"There’s mounds of untapped potential here. It just needs work. Serious work, to fix the game’s core problems before BioWare begins the ceaseless content drip that defines games like this."
And that’s Anthem’s problem, really. The good bits area really good. Flying, the combat, exploring the world, interacting with the characters. But then you have the loading screens. The forced walking in Fort Tarsis. The rote missions. The fact that you can’t change your weapons or gear on the fly. The “you’re too far away” notices. The samey enemies. And the multiple minor visual bugs that occur frequently. None of them are gamebreaking, mind, but they’re another small blemish on a game that already has deep, systemic flaws. BioWare can patch the loading times and the tomb quests, which they have already said they would do, but the flaws in Anthem’s enemies and missions are a core part of its structure, and they’re not likely to be redesigned. Similarly, the fact that you have to enter a loading screen to change your equipment, or that the combo system isn’t explained, or that the Tomb quests exist at all, or that the game starts delivering dialogue before all players are loaded in, or that you can be too far away from your squad…
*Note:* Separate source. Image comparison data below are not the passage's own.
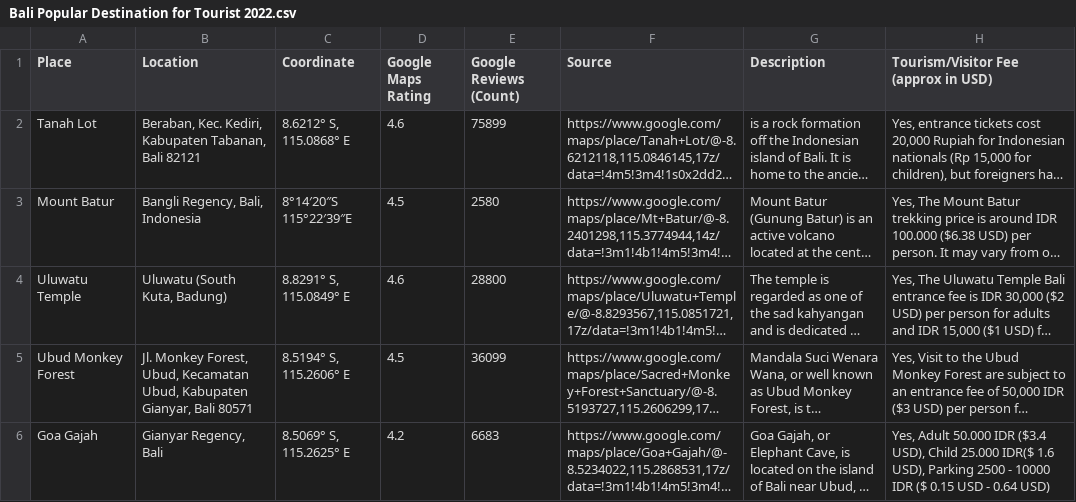
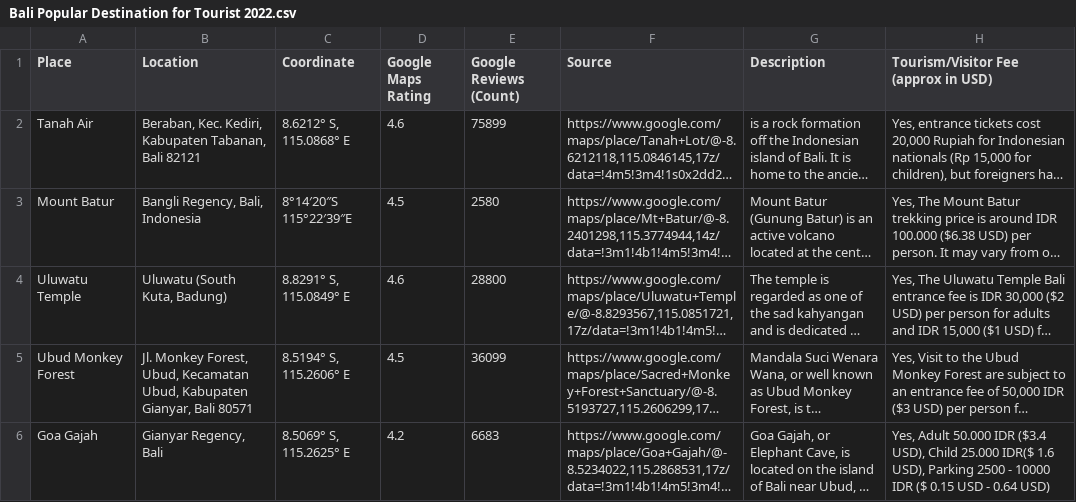
Before and after one commit to RayhanKurniawan/Tugas3Bigdata, a CSV file: Bali Popular Destination for Tourist 2022.csv, drawn as a sheet; only a part is shown; long unchanged cells end in …; the diff names each change by its address in the sheet, - before the commit and + after, or states it on an @@ line.

Commit message:
Update Bali Popular Destination for Tourist 2022.csv

```diff
--- a/Bali Popular Destination for Tourist 2022.csv
+++ b/Bali Popular Destination for Tourist 2022.csv
-A2 (Place): Tanah Lot
+A2 (Place): Tanah Air
```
That’s not to say that Anthem is unsalvageable. I think it can be saved, and I hoped that it will be. Because the good stuff is really good. There’s mounds of untapped potential here. It just needs work. Serious work, to fix the game’s core problems before BioWare begins the ceaseless content drip that defines games like this. That shouldn’t be their focus now. Getting this right should be. Right now, Anthem is the music of creation that inspired its name. Left alone, it’s unstable, flawed. But with the right hand to shape it, it could be something wonderful.
This game was reviewed on the PC.
Javelins are awesome. Guns feel good. Good characters. Interesting story and world. Flying is magnificent.
Rote mission design. Little enemy variety. The first few hours are a bore. Content-gating to artificially pad the game. Numerous visual bugs. Loading screens are everywhere and they're long. Little variety in weapon types and loot. You have to be at the fort to equip things. Walking around the fort is slow. The game will try to teleport you if it thinks you are too far away.
When everything clicks, Anthem is great. But it is a game with major flaws, and how much you enjoy it will depend on both your ability to tolerate them and BioWare's ability to fix them.